It’s still too early to accurately gauge the virus’s impact on travel. One disease pandemic that is somewhat comparable is the H1N1 Swine Flu of 2009. The swine flu pandemic resulted in more people being infected than are projected to be from COVID-19, but the mortality rate appears to be higher for COVID-19. The swine flu epidemic lasted about one year in the United States. It has not been determined how long the present pandemic will continue. In 2009, the Wyoming Travel industry volume dropped about 7.4%. Again, it is too early to make accurate comparisons of the ultimate impact of these two pandemics. Yet it is not hard to be convinced that this year’s decline in tourism could be more than 15%.

With the combined impacts of lower investment returns, the projected drop in the price of crude oil and the impending decrease in tourism volume, it is certain that the state’s near-term fiscal condition has declined substantially. The three factors considered here could easily account for a decrease in $300 million to even $450 million in revenue for each of the next two years.

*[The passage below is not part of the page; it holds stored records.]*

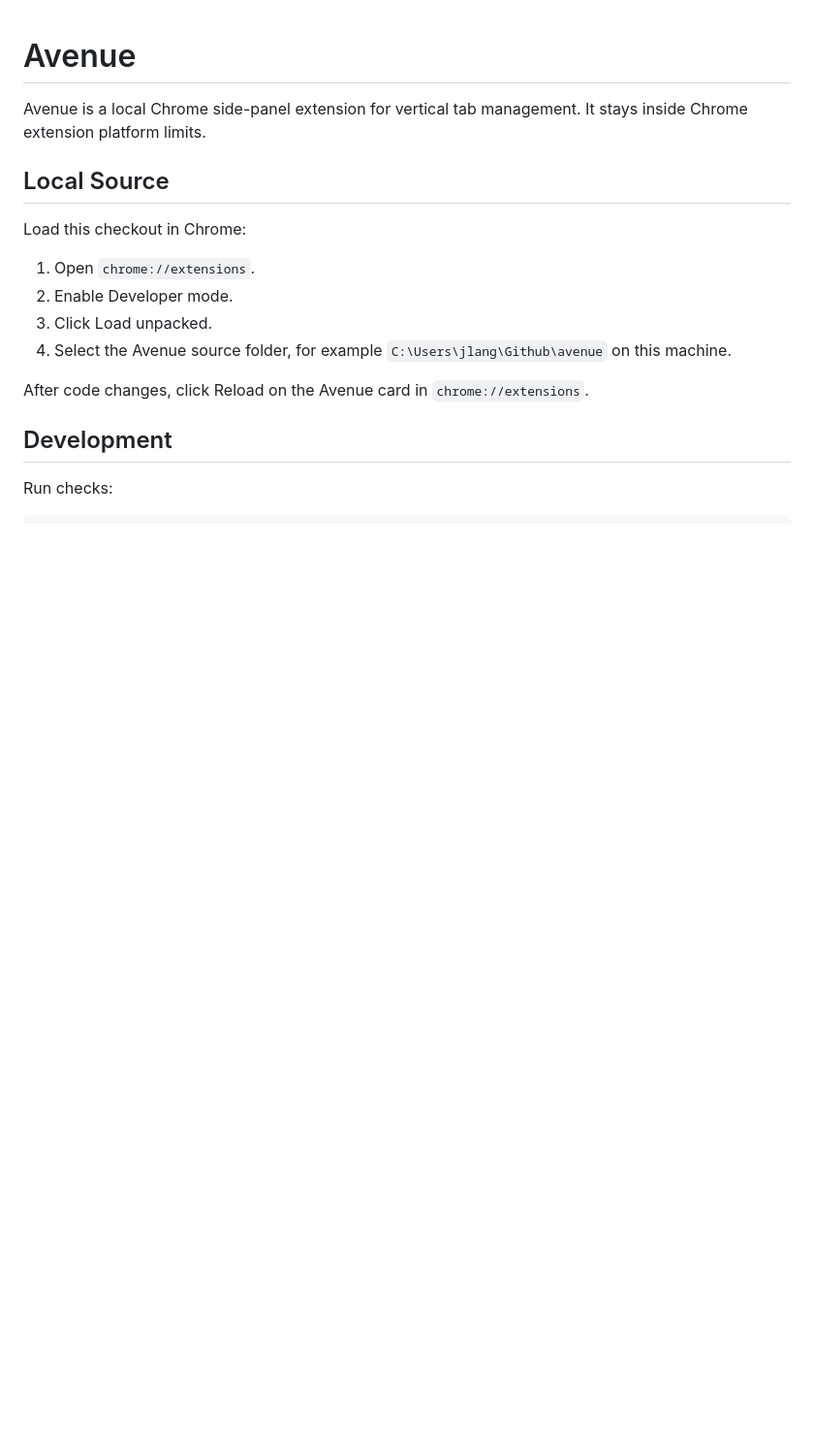
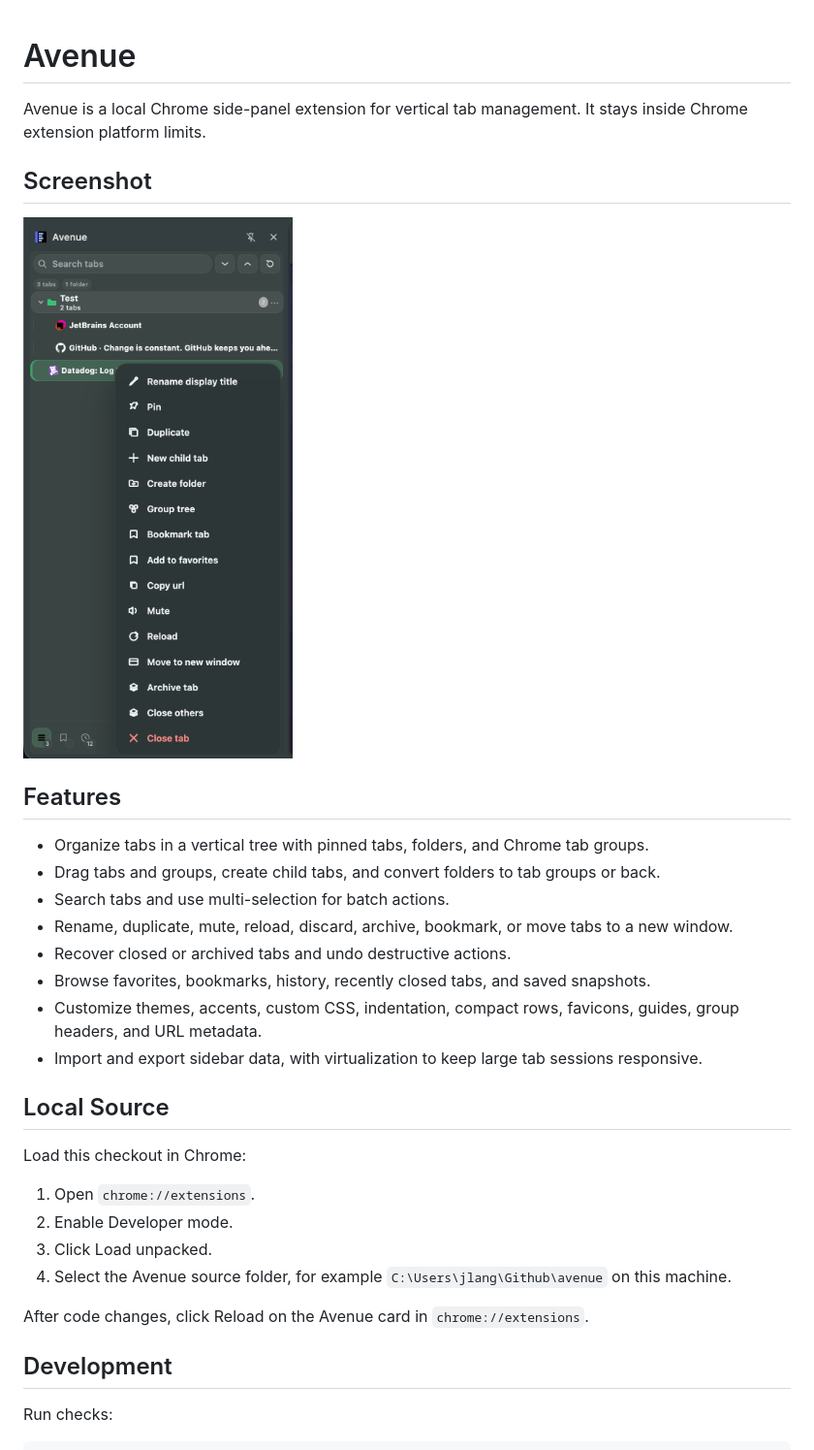
Before and after one commit to JordanLang22/avenue, a Markdown page: README.md, the part around the change. Shown at 97% size. Rendered like a GitHub page; pictures changed too: assets/avenue-screenshot.png (added); blank space fills up the shorter version.

Commit message:
Add screenshot and feature overview

```diff
--- a/README.md
+++ b/README.md
@@ -1,6 +1,21 @@
 # Avenue
 
 Avenue is a local Chrome side-panel extension for vertical tab management. It stays inside Chrome extension platform limits.
+
+## Screenshot
+
+![Avenue vertical tab sidebar](assets/avenue-screenshot.png)
+
+## Features
+
+- Organize tabs in a vertical tree with pinned tabs, folders, and Chrome tab groups.
+- Drag tabs and groups, create child tabs, and convert folders to tab groups or back.
+- Search tabs and use multi-selection for batch actions.
+- Rename, duplicate, mute, reload, discard, archive, bookmark, or move tabs to a new window.
+- Recover closed or archived tabs and undo destructive actions.
+- Browse favorites, bookmarks, history, recently closed tabs, and saved snapshots.
+- Customize themes, accents, custom CSS, indentation, compact rows, favicons, guides, group headers, and URL metadata.
+- Import and export sidebar data, with virtualization to keep large tab sessions responsive.
 
 ## Local Source
 
```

Over $1.3 billion dollars was projected to remain in the state’s rainy day fund at the end of the next biennium on the day that the 2020 budget session adjourned. The economic events over the past three weeks point to the likelihood of using a sizable portion of this balance during the upcoming biennium.

But, after all, these rainy day reserves were designed with black swans in mind.

 

Michael Madden served 12 years in the Wyoming House as a Republican representative from Buffalo, including seven years as chairman of the House Revenue Committee. He is an economist and holds a doctorate in economics from Iowa State University.

 

This column originally published on wyofile.com. WyoFile is an independent nonprofit news organization focused on Wyoming people, places and policy.